Edit tracking data:

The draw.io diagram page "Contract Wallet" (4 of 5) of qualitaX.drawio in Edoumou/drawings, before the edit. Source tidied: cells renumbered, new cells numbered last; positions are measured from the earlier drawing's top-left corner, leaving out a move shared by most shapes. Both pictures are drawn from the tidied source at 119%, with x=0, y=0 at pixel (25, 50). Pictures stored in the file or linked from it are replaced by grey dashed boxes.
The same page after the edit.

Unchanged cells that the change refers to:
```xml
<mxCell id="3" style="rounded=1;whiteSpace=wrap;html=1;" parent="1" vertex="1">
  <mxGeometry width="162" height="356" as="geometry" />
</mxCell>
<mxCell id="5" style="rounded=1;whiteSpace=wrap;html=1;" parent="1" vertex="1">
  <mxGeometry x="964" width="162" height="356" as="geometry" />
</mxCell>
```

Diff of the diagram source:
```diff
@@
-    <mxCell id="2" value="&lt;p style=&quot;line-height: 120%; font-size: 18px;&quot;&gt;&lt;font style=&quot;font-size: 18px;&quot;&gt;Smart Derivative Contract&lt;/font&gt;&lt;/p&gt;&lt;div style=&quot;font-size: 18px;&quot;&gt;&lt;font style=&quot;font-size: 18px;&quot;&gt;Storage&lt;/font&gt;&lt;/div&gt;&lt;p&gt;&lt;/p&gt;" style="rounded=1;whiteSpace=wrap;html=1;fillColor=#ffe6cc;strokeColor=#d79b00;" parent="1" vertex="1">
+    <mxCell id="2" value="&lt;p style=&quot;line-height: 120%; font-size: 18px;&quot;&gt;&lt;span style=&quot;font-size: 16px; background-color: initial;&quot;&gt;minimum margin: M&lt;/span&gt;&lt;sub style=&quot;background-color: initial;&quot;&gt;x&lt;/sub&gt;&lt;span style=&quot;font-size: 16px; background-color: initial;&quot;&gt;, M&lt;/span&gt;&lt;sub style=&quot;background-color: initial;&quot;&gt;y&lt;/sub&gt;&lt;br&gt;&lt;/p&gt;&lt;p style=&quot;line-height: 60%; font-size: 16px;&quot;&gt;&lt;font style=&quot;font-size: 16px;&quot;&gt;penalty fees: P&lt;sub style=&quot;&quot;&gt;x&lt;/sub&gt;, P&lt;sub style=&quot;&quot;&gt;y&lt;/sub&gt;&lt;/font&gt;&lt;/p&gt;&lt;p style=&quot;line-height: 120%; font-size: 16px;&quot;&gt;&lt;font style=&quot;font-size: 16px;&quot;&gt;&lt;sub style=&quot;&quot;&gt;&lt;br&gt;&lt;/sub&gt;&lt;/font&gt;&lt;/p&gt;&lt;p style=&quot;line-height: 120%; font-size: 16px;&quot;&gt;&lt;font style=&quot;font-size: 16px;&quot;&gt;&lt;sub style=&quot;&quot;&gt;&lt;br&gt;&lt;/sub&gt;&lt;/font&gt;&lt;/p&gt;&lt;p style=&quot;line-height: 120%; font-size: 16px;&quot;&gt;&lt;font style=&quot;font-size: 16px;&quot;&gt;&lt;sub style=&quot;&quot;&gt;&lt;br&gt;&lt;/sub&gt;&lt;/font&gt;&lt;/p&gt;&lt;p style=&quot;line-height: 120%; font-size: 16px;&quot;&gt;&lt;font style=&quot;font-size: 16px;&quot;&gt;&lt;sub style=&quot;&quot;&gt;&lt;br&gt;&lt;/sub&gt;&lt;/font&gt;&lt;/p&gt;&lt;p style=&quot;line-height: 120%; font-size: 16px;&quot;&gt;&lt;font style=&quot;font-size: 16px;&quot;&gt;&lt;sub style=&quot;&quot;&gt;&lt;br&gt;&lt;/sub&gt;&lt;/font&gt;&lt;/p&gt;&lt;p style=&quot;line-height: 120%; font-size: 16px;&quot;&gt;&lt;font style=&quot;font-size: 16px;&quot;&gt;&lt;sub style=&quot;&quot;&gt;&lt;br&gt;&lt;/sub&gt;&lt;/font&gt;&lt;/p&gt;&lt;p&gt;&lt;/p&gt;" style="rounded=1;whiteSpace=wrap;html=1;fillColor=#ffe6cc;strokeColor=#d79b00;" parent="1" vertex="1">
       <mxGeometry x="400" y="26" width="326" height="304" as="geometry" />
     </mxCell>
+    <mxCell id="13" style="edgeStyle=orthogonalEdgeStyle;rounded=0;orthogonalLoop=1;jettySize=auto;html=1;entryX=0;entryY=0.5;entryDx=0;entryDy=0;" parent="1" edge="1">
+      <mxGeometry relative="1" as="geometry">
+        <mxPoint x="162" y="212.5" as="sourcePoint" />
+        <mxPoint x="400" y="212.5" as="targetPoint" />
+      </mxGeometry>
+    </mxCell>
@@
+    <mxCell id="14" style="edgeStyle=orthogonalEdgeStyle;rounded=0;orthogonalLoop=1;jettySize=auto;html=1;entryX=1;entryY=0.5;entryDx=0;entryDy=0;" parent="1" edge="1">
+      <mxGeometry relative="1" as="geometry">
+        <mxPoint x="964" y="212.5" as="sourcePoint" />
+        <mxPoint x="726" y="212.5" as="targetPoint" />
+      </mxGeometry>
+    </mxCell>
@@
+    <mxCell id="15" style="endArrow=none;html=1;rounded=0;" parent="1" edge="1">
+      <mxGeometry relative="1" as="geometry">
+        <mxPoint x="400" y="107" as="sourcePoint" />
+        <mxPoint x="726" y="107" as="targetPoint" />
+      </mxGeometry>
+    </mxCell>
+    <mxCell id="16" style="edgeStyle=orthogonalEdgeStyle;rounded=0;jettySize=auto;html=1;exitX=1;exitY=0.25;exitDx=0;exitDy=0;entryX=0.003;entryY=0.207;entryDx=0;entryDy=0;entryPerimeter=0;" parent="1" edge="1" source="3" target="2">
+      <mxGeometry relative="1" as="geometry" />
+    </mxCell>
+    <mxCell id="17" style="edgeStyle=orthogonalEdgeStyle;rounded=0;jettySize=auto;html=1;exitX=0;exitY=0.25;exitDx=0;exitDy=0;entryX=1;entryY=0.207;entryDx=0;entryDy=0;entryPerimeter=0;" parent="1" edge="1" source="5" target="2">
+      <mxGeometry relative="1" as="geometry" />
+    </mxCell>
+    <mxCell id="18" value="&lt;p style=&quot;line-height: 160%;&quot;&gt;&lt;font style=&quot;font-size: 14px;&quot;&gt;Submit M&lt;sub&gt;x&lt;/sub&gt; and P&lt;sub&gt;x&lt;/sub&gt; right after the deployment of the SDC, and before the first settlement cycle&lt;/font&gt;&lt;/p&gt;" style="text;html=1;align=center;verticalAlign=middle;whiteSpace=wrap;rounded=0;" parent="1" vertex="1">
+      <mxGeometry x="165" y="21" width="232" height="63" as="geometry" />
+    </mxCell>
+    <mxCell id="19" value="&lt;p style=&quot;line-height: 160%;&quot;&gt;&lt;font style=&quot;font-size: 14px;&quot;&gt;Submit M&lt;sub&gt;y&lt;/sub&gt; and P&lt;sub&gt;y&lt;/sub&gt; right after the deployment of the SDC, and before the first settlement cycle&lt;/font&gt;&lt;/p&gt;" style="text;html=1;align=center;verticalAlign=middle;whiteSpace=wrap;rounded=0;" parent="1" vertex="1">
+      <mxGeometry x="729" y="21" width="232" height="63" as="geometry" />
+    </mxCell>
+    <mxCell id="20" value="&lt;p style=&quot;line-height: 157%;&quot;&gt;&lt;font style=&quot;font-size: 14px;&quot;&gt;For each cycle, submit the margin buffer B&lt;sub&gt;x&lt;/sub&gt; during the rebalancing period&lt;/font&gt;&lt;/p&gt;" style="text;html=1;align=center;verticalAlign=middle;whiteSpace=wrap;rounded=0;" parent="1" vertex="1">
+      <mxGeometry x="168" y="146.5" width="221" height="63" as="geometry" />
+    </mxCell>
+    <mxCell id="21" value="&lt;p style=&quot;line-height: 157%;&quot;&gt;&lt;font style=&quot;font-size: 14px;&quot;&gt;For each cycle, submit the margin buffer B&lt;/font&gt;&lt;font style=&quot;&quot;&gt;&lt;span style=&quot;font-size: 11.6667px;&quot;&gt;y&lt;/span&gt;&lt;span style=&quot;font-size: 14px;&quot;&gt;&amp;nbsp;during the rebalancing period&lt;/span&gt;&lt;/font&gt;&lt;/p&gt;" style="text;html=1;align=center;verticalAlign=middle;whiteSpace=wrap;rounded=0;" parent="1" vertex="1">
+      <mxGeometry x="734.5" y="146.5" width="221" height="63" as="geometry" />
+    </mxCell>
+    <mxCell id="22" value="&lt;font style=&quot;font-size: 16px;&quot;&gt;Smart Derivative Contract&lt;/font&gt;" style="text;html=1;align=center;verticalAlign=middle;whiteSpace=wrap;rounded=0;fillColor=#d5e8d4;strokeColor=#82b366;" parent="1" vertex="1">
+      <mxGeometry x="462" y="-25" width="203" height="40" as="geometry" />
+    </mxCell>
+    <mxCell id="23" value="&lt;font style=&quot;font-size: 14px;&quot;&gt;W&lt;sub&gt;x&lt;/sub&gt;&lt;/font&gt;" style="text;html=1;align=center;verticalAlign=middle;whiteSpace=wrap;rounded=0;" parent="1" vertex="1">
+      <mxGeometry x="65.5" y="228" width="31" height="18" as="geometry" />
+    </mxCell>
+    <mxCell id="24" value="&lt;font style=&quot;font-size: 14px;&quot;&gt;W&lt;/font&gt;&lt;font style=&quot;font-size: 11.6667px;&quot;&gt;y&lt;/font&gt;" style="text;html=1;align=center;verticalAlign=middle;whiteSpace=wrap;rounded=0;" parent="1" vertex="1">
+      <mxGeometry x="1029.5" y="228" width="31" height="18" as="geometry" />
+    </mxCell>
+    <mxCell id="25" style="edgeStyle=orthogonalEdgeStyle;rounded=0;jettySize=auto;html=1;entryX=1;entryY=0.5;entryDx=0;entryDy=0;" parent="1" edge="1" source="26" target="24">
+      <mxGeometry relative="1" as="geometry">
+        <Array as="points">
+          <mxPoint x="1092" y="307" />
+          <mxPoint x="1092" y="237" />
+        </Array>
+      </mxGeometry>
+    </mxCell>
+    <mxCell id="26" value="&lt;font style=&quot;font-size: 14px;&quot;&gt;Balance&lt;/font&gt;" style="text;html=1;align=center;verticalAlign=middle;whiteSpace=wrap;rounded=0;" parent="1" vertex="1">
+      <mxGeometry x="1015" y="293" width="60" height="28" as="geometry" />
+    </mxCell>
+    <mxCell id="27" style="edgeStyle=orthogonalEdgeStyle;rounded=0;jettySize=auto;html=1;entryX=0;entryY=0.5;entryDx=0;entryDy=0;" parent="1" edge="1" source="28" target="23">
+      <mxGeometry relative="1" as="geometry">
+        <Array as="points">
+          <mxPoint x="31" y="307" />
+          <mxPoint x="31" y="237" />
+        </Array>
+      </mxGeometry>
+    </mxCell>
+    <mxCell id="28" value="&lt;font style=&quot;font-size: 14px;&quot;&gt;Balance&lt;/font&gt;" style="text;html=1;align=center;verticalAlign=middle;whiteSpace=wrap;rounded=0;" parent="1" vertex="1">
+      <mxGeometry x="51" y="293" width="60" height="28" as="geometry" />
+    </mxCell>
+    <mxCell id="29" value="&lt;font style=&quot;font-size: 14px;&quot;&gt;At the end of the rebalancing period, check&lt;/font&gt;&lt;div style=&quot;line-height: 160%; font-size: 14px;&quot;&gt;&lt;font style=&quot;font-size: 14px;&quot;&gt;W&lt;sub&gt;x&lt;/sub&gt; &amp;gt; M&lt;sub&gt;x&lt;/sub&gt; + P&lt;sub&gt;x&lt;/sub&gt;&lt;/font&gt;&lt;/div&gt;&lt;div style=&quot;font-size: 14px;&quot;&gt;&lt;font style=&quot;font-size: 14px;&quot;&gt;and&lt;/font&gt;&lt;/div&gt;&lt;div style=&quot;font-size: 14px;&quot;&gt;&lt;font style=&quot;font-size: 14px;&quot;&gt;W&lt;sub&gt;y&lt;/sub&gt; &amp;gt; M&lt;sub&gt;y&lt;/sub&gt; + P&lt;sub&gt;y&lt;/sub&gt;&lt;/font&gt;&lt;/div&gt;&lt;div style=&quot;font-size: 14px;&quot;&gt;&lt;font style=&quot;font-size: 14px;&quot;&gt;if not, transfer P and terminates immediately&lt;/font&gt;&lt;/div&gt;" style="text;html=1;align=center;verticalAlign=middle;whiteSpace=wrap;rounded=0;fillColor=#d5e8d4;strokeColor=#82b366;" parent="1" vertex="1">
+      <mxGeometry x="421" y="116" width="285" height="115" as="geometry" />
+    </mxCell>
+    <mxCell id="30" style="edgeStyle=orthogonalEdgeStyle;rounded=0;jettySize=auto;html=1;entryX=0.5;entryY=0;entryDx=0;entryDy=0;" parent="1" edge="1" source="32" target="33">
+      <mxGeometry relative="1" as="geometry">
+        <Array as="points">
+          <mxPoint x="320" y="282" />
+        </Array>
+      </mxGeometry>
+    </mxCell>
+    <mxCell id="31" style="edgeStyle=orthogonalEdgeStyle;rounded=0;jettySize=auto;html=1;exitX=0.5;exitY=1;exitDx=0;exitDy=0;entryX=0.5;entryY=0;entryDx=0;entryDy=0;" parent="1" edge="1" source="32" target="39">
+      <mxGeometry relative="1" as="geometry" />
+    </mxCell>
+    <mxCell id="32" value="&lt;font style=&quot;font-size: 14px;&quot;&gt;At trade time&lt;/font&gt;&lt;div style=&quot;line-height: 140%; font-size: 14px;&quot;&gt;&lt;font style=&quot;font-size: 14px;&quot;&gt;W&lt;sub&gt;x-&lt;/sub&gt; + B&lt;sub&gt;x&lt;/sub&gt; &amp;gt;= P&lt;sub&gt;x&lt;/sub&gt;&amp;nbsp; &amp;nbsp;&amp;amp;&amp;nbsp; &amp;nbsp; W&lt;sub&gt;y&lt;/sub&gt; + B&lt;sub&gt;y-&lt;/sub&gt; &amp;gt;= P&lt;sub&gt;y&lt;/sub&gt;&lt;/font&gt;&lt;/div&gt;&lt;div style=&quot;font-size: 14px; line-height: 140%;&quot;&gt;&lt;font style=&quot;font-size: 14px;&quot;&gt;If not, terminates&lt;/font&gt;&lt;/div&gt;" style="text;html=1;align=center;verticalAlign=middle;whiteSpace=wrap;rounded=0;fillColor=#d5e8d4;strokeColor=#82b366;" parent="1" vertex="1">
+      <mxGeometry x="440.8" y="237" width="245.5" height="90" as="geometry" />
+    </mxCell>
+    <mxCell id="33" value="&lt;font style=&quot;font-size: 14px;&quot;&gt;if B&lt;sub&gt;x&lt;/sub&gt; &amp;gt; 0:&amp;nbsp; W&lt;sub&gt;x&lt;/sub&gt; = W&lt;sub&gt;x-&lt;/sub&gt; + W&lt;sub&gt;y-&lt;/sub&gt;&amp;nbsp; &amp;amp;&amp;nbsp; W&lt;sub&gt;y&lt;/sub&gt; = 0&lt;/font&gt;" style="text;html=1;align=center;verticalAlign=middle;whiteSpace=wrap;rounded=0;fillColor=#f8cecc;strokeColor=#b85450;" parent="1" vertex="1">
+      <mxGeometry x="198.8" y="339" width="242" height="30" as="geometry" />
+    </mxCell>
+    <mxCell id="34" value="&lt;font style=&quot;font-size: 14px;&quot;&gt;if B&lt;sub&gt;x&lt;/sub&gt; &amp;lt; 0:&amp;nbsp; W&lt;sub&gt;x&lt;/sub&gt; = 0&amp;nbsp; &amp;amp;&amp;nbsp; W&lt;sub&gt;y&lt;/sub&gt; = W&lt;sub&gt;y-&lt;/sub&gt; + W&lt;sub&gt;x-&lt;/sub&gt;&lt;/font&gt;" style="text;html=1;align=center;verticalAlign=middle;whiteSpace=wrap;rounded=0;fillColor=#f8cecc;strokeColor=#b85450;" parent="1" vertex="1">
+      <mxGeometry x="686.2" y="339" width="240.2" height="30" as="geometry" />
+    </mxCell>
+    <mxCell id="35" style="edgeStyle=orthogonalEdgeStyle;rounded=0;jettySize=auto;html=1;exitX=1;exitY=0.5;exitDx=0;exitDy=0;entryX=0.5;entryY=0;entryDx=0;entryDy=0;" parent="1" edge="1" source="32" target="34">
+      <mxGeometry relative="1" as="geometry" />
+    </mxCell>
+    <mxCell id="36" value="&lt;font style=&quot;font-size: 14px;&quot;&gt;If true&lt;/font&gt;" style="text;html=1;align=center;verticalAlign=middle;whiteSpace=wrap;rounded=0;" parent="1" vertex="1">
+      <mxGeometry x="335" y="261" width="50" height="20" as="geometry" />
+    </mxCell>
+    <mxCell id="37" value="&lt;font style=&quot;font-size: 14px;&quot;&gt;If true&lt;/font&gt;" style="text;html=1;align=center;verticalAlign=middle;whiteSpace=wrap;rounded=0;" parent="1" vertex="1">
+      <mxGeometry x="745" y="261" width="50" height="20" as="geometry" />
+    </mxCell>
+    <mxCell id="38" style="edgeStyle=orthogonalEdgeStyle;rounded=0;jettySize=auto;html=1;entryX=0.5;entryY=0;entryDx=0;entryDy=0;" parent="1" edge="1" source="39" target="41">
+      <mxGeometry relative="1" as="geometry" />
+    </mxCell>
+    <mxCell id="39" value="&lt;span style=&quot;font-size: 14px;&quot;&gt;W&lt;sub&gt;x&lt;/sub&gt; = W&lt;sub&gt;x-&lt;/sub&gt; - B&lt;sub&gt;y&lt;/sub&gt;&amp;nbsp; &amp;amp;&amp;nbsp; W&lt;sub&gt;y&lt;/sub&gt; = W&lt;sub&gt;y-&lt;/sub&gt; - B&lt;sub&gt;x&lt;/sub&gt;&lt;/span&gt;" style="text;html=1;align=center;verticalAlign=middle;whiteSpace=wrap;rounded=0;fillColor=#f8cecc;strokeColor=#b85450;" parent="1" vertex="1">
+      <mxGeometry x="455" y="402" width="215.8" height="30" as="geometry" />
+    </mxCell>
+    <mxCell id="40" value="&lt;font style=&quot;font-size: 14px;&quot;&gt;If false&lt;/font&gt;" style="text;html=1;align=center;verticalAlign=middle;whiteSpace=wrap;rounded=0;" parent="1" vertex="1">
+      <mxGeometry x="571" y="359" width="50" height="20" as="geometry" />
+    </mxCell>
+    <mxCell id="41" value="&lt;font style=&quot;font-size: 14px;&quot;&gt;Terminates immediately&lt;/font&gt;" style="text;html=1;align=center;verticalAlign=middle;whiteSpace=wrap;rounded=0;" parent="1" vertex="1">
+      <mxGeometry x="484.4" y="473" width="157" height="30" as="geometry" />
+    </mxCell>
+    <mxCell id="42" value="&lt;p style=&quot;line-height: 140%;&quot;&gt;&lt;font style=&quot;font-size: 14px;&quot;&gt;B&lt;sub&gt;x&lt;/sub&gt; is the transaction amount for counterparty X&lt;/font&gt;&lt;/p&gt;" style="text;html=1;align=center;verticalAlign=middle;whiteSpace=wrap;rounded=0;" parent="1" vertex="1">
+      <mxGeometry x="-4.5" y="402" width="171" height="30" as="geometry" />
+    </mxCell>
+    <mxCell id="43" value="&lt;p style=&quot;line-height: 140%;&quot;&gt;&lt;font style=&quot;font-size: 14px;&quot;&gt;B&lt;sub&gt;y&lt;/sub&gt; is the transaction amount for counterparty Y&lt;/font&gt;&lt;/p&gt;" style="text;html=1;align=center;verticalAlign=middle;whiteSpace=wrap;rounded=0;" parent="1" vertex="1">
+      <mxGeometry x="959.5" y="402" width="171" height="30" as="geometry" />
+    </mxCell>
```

== Your objective ==
Track down all lines above with the string "orthogonalLoop" and copy them.

== Task response ==
+    <mxCell id="13" style="edgeStyle=orthogonalEdgeStyle;rounded=0;orthogonalLoop=1;jettySize=auto;html=1;entryX=0;entryY=0.5;entryDx=0;entryDy=0;" parent="1" edge="1">
+    <mxCell id="14" style="edgeStyle=orthogonalEdgeStyle;rounded=0;orthogonalLoop=1;jettySize=auto;html=1;entryX=1;entryY=0.5;entryDx=0;entryDy=0;" parent="1" edge="1">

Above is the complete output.